* PROBLEM DETAILS
Report each line from the records where the string "stroke" turns up.

** Opening GIVEN DATA block **

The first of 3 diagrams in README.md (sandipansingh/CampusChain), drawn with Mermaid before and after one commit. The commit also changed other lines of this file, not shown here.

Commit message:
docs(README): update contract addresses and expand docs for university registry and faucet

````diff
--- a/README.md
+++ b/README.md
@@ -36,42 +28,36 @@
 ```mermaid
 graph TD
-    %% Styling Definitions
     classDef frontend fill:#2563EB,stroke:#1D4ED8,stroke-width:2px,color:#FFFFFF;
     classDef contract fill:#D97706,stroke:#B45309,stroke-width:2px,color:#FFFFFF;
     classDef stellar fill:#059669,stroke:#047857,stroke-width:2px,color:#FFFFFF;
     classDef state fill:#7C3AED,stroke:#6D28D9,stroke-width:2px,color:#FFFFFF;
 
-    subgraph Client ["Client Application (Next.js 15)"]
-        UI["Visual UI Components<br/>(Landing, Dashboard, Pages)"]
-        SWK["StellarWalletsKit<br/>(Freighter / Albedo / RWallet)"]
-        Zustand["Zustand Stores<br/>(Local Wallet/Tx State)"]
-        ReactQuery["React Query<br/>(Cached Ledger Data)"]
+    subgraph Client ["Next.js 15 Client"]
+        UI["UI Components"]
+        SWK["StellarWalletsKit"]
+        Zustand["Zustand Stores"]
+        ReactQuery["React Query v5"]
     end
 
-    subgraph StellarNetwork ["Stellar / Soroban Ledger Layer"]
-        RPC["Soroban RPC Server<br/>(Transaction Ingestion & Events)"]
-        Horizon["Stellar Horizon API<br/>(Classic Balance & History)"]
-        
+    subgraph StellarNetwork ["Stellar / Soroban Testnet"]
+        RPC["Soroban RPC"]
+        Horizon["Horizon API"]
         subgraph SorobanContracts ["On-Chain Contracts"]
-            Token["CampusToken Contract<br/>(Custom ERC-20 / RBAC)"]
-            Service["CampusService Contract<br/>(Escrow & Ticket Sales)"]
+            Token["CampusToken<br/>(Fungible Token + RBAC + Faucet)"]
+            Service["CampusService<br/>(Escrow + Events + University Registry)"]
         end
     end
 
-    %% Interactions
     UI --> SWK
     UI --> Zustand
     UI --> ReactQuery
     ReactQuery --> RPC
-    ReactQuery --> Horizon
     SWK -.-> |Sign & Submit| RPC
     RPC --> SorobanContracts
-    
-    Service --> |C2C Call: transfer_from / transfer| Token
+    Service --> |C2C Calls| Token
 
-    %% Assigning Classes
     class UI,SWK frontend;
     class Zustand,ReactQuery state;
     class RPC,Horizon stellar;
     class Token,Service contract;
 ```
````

** Closing GIVEN DATA block **

* TASK SOLUTION
     classDef frontend fill:#2563EB,stroke:#1D4ED8,stroke-width:2px,color:#FFFFFF;
     classDef contract fill:#D97706,stroke:#B45309,stroke-width:2px,color:#FFFFFF;
     classDef stellar fill:#059669,stroke:#047857,stroke-width:2px,color:#FFFFFF;
     classDef state fill:#7C3AED,stroke:#6D28D9,stroke-width:2px,color:#FFFFFF;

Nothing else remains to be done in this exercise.